For every line below that includes the word "html", add one; report the final number and nothing else.

+++++

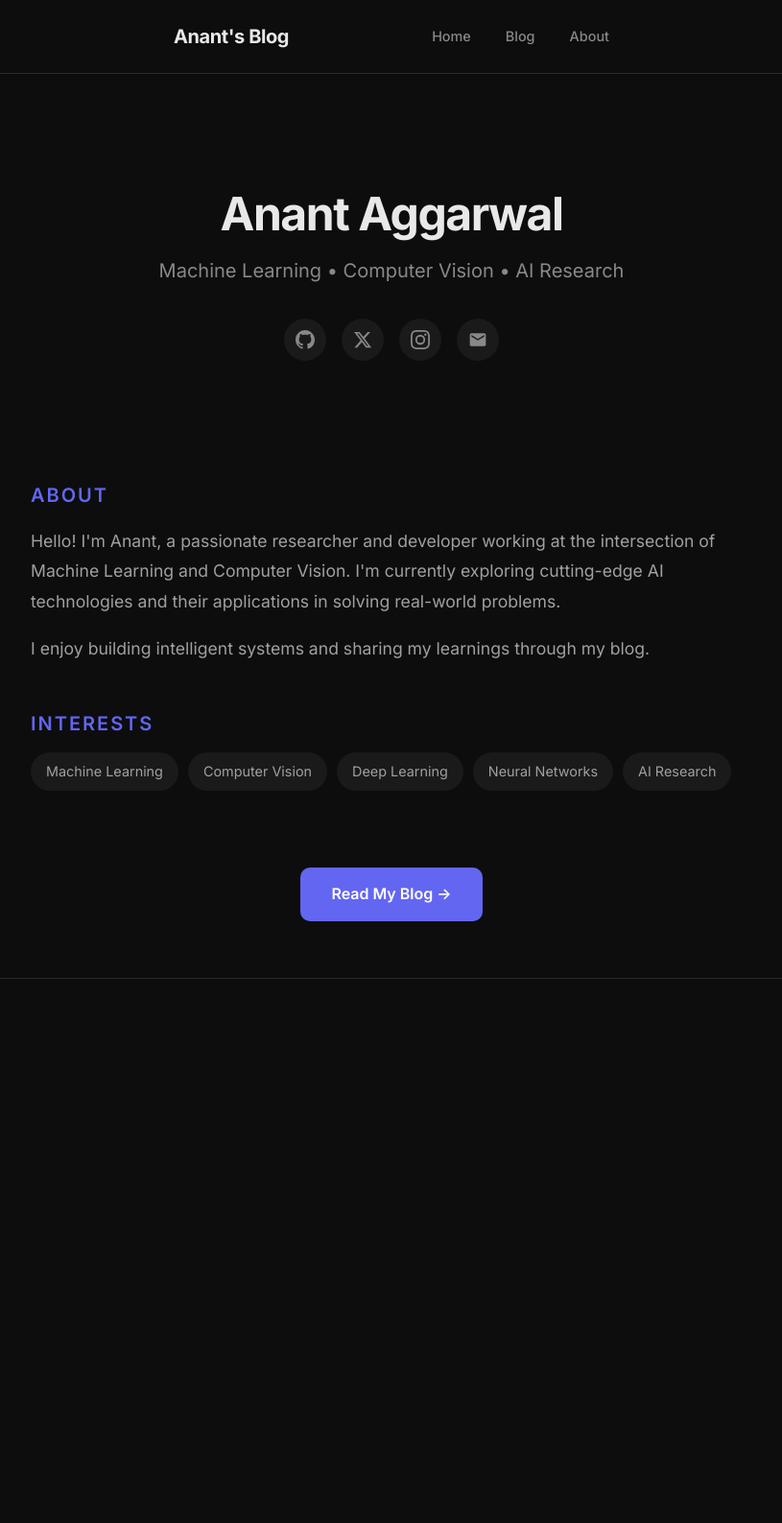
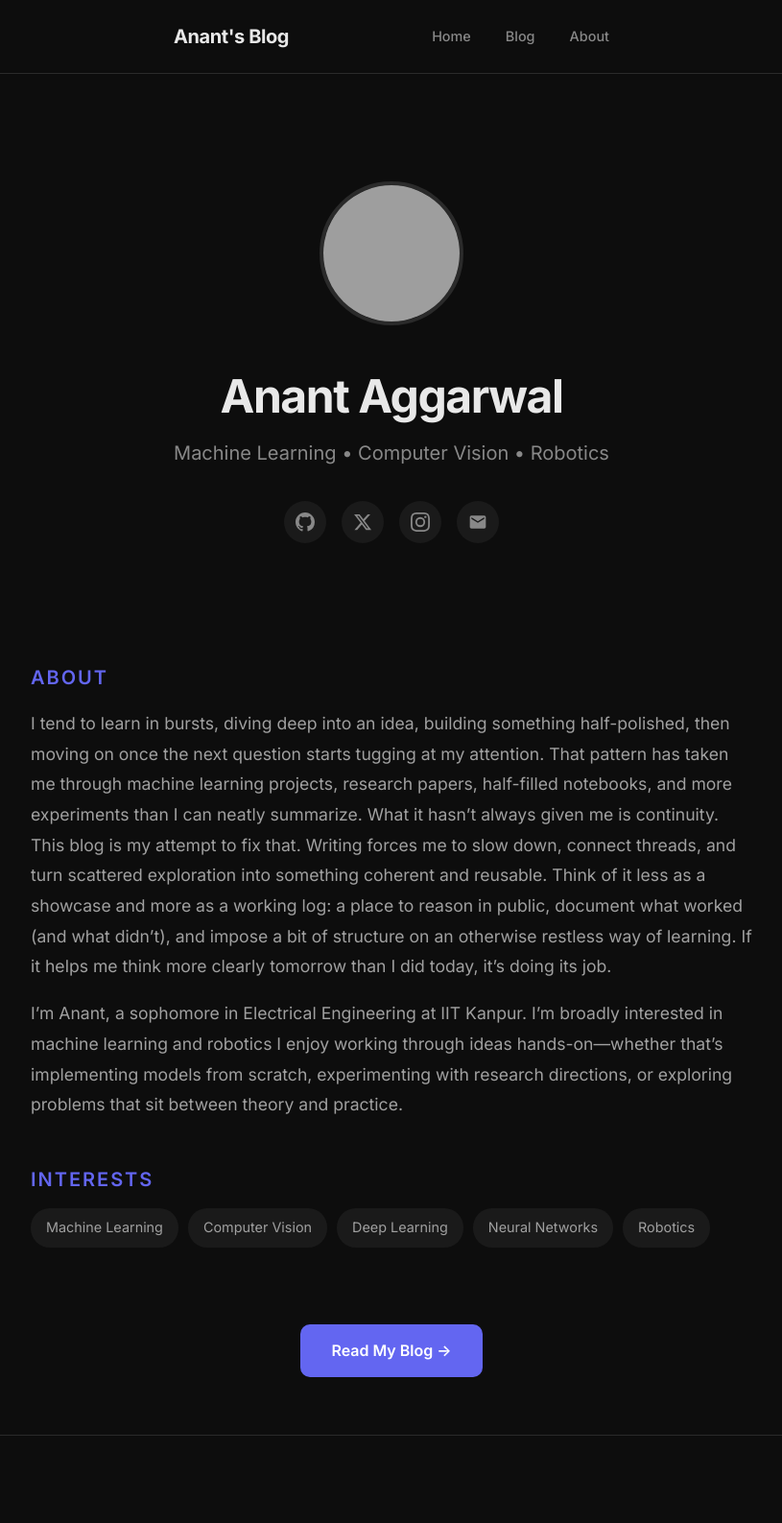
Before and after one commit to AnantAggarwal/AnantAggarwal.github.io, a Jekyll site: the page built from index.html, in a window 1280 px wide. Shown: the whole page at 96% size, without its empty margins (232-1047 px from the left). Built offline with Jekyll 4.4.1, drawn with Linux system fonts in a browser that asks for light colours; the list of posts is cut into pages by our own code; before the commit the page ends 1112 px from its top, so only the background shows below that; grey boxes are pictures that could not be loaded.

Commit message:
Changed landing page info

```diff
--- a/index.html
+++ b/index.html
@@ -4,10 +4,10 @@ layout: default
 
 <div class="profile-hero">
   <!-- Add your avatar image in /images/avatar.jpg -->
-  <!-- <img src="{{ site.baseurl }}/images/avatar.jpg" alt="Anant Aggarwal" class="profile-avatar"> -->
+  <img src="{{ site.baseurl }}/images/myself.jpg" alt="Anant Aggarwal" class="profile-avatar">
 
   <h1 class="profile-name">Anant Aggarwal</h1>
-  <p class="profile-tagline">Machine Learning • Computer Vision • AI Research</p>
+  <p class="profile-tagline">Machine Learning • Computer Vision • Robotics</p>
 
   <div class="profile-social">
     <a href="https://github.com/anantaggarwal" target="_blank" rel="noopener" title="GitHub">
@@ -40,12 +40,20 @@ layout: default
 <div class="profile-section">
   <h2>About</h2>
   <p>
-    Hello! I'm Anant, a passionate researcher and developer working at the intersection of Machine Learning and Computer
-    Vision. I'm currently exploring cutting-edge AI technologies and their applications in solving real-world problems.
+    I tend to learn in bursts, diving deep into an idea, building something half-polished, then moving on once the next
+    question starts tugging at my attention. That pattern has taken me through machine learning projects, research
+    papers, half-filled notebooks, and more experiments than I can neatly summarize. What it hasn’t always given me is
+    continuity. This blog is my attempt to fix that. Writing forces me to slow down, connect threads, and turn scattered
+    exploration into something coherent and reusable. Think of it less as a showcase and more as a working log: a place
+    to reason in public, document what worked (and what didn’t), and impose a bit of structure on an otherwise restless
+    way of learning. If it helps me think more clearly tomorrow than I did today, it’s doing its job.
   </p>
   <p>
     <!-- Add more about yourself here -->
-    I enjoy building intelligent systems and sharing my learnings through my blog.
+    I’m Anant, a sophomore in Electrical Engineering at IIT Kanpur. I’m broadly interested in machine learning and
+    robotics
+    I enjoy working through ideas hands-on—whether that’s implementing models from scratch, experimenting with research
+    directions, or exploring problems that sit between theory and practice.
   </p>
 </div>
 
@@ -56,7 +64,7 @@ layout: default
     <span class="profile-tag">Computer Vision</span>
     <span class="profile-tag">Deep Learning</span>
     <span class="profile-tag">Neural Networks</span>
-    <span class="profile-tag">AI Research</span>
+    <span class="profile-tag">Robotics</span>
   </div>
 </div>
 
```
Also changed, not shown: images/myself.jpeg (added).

+++++

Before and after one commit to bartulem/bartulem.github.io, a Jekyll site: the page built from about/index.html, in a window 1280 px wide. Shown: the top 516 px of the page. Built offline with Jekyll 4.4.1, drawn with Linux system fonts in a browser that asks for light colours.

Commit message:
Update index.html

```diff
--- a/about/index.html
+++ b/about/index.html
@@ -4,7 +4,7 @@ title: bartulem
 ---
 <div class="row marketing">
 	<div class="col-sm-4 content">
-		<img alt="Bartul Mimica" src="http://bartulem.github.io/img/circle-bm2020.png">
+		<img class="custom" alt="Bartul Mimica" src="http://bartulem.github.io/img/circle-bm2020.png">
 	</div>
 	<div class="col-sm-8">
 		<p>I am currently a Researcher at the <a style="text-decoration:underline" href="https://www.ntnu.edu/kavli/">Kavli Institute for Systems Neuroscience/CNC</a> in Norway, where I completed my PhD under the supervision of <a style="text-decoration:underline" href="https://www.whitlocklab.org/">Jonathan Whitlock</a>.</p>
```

+++++

Output>
7